Canada, China, Mexico, India and the United Kingdom have been the main clients for the U.S. real estate market. With Canada on top of the list. But with rising U.S. housing prices and a weaker Canadian dollar, Alain Forget, the head of sales and business development at RBC Bank, is not sure Canada will retain its top position  in the rankings of international buyers of U.S. properties this year.

The data coming from the National Association of Realtors south of the border are expected to be released in early July. They will detail purchases between March last year and March, 2014.
“I am still confident that we will see Canadians in No. 1 or maybe No. 2,” Mr. Forget says. “But, for example, in South Beach and Miami, Europeans, Russians and Brazilians have been very active buyers of luxury condos over the last year.” 
The strong Canadian dollar which topped $1 US for much of 2011 and 2012 has weakened; and has recently been trading at around 93 cents. A weaker Canadian currency makes it less attractive for Canadians to buy properties in the U.S. And even many economists are expecting the loonie to slide below 90 cents the coming year.

The growth in U.S. home prices is moderating but still strong.
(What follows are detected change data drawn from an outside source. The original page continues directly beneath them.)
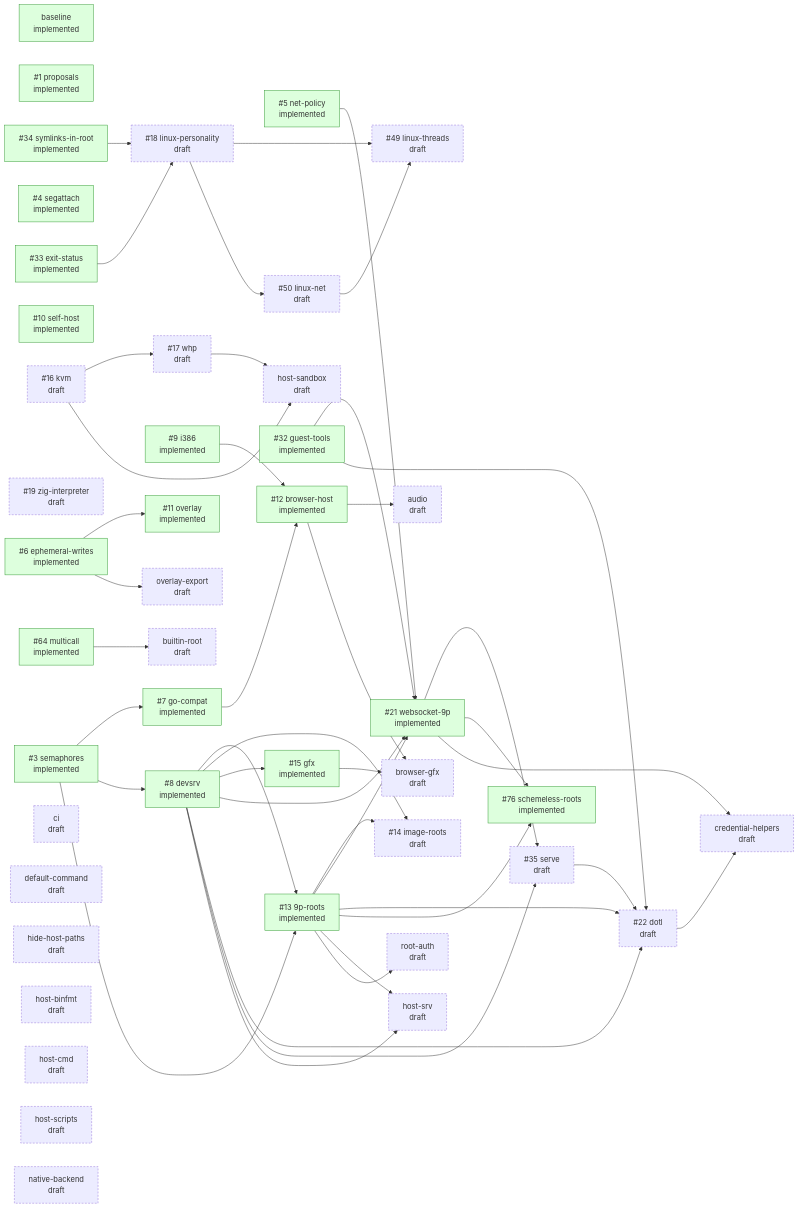
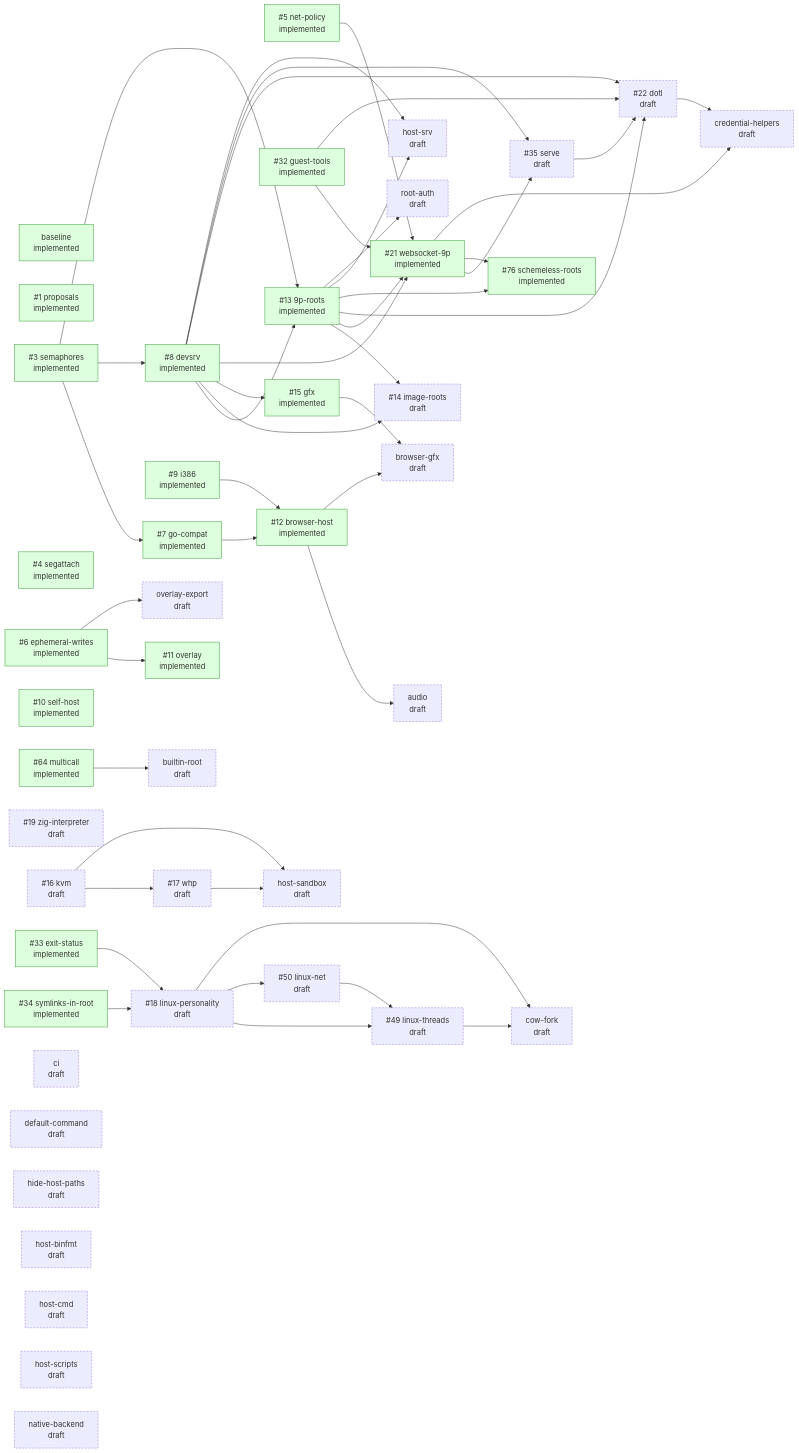
The diagram in design/STATUS.md (progrium/hyper9), drawn with Mermaid before and after one commit. The commit also changed other lines of this file, not shown here.

Commit message:
design: regenerate STATUS.md

```diff
--- a/design/STATUS.md
+++ b/design/STATUS.md
@@ -90,6 +91,7 @@
   p_browser_gfx["browser-gfx<br/>draft"]:::draft
   p_builtin_root["builtin-root<br/>draft"]:::draft
   p_ci["ci<br/>draft"]:::draft
+  p_cow_fork["cow-fork<br/>draft"]:::draft
   p_credential_helpers["credential-helpers<br/>draft"]:::draft
   p_default_command["default-command<br/>draft"]:::draft
   p_hide_host_paths["hide-host-paths<br/>draft"]:::draft
@@ -133,6 +135,8 @@
   p_browser_host --> p_browser_gfx
   p_gfx --> p_browser_gfx
   p_multicall --> p_builtin_root
+  p_linux_personality --> p_cow_fork
+  p_linux_threads --> p_cow_fork
   p_websocket_9p --> p_credential_helpers
   p_dotl --> p_credential_helpers
   p_kvm --> p_host_sandbox
```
For instance, housing prices in 20 major cities rose 10.8 percent in April from a year earlier, according to figures released in June from the S&P Dow Jones Indices.

Nevertheless, Mr. Forget points out that Canadian retirees can still buy cheaper homes in many southern locations than they can at home despite the increase in U.S. home prices undergone after the subprime mortgage crisis.

“I just received the statistics for the month of May for southeast Florida, places like Palm Beach and Broward County,” he says. “And the median price for a single home is $282,000. The median price for condos and townhouses is $135,000.” These are low prices compared to the $416,584 Cdn average selling price of an existing home in Canada during May.

According to the realtors’ 2013 survey, Canadians accounted for 23 percent of U.S. sales to foreigners, up from just 10 percent in 2007. That growth came as Mexico’s share fell from 13 percent to 8 percent, and the United Kingdom’s share dropped from 12 percent to 5 percent. China, meanwhile, rose from 5 percent of sales to 12 percent.

Foreigners bought about $68.2-billion US worth of existing homes in the U.S. in the 12 months leading up to March, 2013, down from $82.5-billion a year earlier, and accounting for about 6.3 percent of the total sales. Of the property sales to foreigners, about half were to people with permanent residence outside the U.S. while the other half were to recent immigrants or temporary visa holders.

Source: Business News Network.